MAIOLICA & PORCELAINE
Hard porcelain bear modeled and painted in gray-brown and black
Manufacture of Meissen, probably by Johan Joachim Kaendler, 1740 circa
It measures: 2.79 x 3.81 x 2.48 in (7.1 x 9.7 x 6.3 cm)
State of conservation: a glued paw.
Meissen porcelain has dominated the European market ever since it was initially produced. The German manufacturer was the first to produce porcelain in Europe and already had a stable production starting from the second decade of the XVIII century. Prince Augustus the Strong of Saxony, in fact, a great enthusiast, invested a lot of capital and energy in the pursuit of the precious material. Under the very same Augustus, some of the greatest sculptors and artists of the late Baroque period were called upon to participate in the enterprise. Among these was Johan Joachim Kaendler (1706–1775), who was particularly known for both delightful animal figures and an imaginative and very broad production of figures and characters.

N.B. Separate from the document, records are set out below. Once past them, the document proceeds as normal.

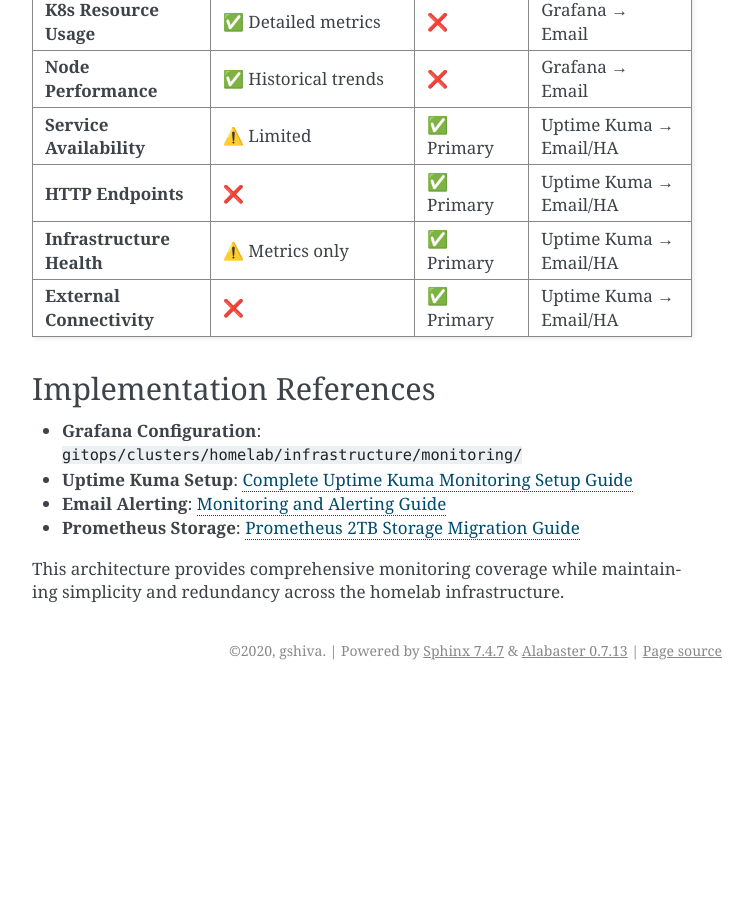
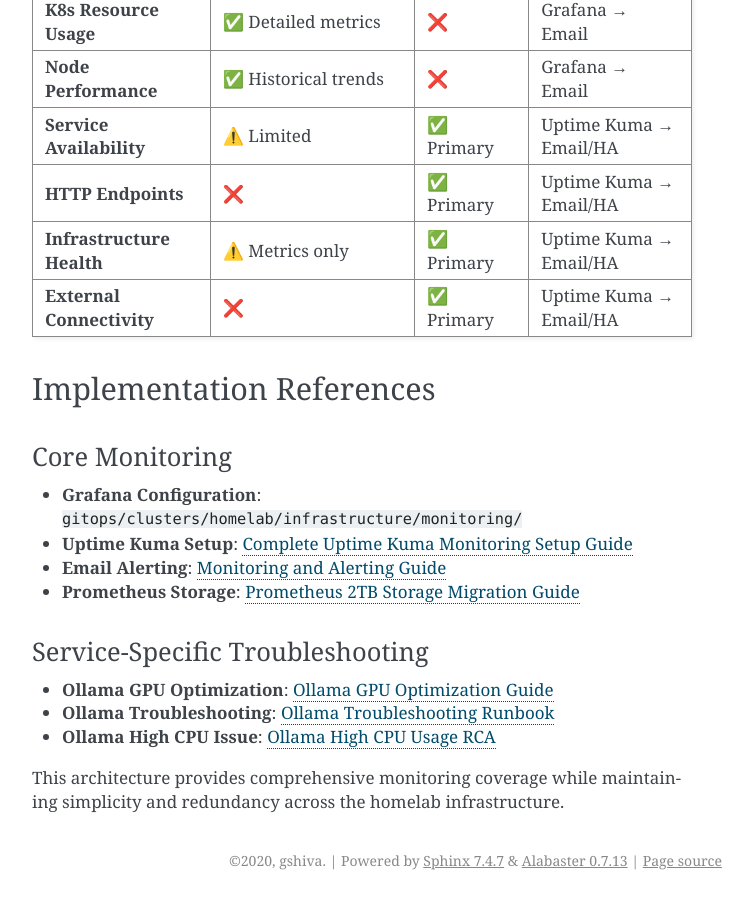
Before and after one commit to homeiac/home, a Sphinx documentation site: the page built from docs/source/md/monitoring-architecture-overview.md, in a window 1280 px wide and 900 px high, scrolled down 3272 px. Shown: the whole window, without its empty margins (388-1141 px from the left). Built offline with Sphinx 7.4.7, drawn with Linux system fonts in a browser that asks for light colours; before the commit the page ends 3962 px from its top, so only the background shows below that; some of the changed text lies outside the part shown.

Commit message:
docs: update monitoring architecture with Ollama troubleshooting references
Add references to new Ollama GPU optimization and troubleshooting documentation
in the main monitoring architecture overview for easier discovery.

🤖 Generated with [Claude Code](https://claude.ai/code)

Co-Authored-By: Claude <noreply@anthropic.com>

```diff
--- a/docs/source/md/monitoring-architecture-overview.md
+++ b/docs/source/md/monitoring-architecture-overview.md
@@ -135,9 +135,15 @@ graph TB
 
 ## Implementation References
 
+### Core Monitoring
 - **Grafana Configuration**: `gitops/clusters/homelab/infrastructure/monitoring/`
 - **Uptime Kuma Setup**: [Complete Uptime Kuma Monitoring Setup Guide](uptime-kuma-monitoring-complete-guide.md)
 - **Email Alerting**: [Monitoring and Alerting Guide](monitoring-alerting-guide.md)
 - **Prometheus Storage**: [Prometheus 2TB Storage Migration Guide](prometheus-2tb-migration-guide.md)
 
+### Service-Specific Troubleshooting
+- **Ollama GPU Optimization**: [Ollama GPU Optimization Guide](guides/ollama-gpu-optimization-guide.md)
+- **Ollama Troubleshooting**: [Ollama Troubleshooting Runbook](troubleshooting/ollama-troubleshooting-runbook.md)
+- **Ollama High CPU Issue**: [Ollama High CPU Usage RCA](troubleshooting/ollama-high-cpu-usage-rca.md)
+
 This architecture provides comprehensive monitoring coverage while maintaining simplicity and redundancy across the homelab infrastructure.
```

The small hard porcelain sculpture shows a seated bear with its head lowered towards its legs. The plantigrade has a docile attitude and looks at the viewer from below. The small figure was made according to the characteristic style and technique of Kaendler, with its hair highlighted by minute incisions and then painted with thin brush strokes intersecting on the snout, and then falling neatly down the back, starting from the vertebrae. The decorative coloring does not cover a portion of hair on the belly and half of the legs, but the feet are indeed colored by large brushstrokes.
The best-known Meissen model of this animal provides the standing posture with the head lowered and the jaws open. There are few pieces which bear the brand of crossed swords under the paw and these marks are indeed absent in our copy. Despite this, ours is completely original, and this statement finds technical and stylistic confirmation in other works with the mark and in particular in published examples (Ulrich Pietsch, Meissen Porzellanplastik von Gottlieb Kirchner und Johan Johachim Kaendler, Monaco 2006 pp. 148-149 n. 218).
Cover Photo: Fabrizio Stipari